“Furthermore, although at the time when this case was before the Court of Session it might have been thought that the petitioner lacked standing to challenge the Ministers’ conduct unless he could complain of a violation of his rights, it is now clear from AXA General Insurance Ltd v HM Advocate [2012] 1 AC 868 that it is necessary for an applicant for judicial review to demonstrate only a sufficient interest in the subject matter of the application.” [48]

The public, who may have a grievance against the press, and those publishers that are registered with Impress have had a legitimate expectation and sufficient interest that the scheme in sections 34-42 would have been completely brought into force.  Thus providing the legal cost protections for both public and press for genuine claims against the press.

I suggest that Parliament cannot consider repealing only section 40 and frustrate the totality of the scheme in sections 34-42 which are drafted as an interrelated single scheme.  It is to be noted that Enterprise and Regulatory Reform Act 2013 Section 96 Royal Charters: requirements for Parliamentary approval states:

Where a body is established by Royal Charter after 1 March 2013 with functions relating to the carrying on of an industry, no recommendation may be made to Her Majesty in Council to amend the body’s Charter or dissolve the body unless any requirements included in the Charter on the date it is granted for Parliament to approve the amendment or dissolution have been met.

The Royal Charter on Self-Regulation of the Press states:

AND WHEREAS it is in the interests of Our People that there should be a body corporate established for the purpose of determining recognition of an independent regulatory body or bodies, in pursuance of the recommendations of the Report of the Inquiry.”: and

10.4. For the purpose of this Article [dissolution of the Charter and Recognition Panel], “approved” means that at least two-thirds of the members of the House in question or the Scottish Parliament who vote on the motion do so in support of it.

In the spirit of the Charter it would be totally unreasonable, if not unlawful, for a government to try and frustrate the totality of the scheme enacted in sections 34-42 for the benefit of public and press by repealing section 40 by a simple majority.

Furthermore on 23 May 2018 The Department for Digital, Culture, Media & Sport publicly declared (underlining added),

“As you say in your correspondence “The clear meaning of the emphasised parts [of section 40] appears to be that in certain circumstances the court has the discretion to say which party pays the costs”. Discretion is the key word, it cannot be guaranteed this will be applied consistently or universally, with unmeritous [sic] cases being filtered out – meaning that publications would be vulnerable to spurious legal claims and therefore, emphasising the discretion the court has, might be forced to pay regardless of merit.”. 

It is contemptuous for the department to imply that the courts might not exercise its discretion correctly.  If this helps motivate to any degree the desire to repeal section 40 it has no merit.
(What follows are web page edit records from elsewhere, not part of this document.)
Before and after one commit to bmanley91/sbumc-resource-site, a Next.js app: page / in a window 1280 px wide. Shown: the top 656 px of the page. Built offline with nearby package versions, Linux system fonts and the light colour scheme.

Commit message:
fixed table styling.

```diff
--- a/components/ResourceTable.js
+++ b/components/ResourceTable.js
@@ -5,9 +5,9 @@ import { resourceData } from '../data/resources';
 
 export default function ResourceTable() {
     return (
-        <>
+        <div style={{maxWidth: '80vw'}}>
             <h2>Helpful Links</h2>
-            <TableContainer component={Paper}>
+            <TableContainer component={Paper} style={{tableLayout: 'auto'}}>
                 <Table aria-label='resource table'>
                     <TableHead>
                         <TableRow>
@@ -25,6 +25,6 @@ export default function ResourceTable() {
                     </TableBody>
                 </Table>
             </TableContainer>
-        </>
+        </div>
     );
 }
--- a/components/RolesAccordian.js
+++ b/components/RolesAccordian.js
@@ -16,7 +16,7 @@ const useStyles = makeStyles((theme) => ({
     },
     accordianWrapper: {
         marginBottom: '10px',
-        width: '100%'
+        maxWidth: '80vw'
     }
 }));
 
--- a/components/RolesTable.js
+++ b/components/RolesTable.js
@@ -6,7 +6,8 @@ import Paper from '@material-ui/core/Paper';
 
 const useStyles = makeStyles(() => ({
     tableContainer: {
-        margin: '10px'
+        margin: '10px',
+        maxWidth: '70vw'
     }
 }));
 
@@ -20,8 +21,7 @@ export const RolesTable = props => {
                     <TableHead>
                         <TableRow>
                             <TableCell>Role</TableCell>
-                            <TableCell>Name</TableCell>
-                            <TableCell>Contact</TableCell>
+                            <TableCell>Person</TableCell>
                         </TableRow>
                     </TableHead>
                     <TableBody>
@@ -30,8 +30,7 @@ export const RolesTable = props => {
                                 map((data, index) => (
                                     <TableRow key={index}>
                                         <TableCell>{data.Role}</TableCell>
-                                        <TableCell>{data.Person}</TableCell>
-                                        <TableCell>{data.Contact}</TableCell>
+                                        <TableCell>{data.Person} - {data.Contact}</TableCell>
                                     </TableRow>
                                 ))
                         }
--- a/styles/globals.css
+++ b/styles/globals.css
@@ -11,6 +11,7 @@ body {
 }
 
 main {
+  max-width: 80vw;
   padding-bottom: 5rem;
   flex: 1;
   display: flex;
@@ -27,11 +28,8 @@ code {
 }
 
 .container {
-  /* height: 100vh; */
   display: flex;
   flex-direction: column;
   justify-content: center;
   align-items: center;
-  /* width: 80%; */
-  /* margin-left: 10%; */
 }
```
A repeal on such a basis is totally unreasonable if not unlawful interference with the independence of the judiciary.

For the avoidance of doubt, as the Government is a minority administration reliant upon a confidence and supply arrangement, reliance cannot be placed on the Conservative manifesto: see The House of Lords Library briefing describes the background to the Salisbury Convention and considers how it applies when a hung parliament produces a minority or coalition government.  It cannot be alleged that the public wishes to have section 40 repealed because of the manifesto commitment and the outcome of the election.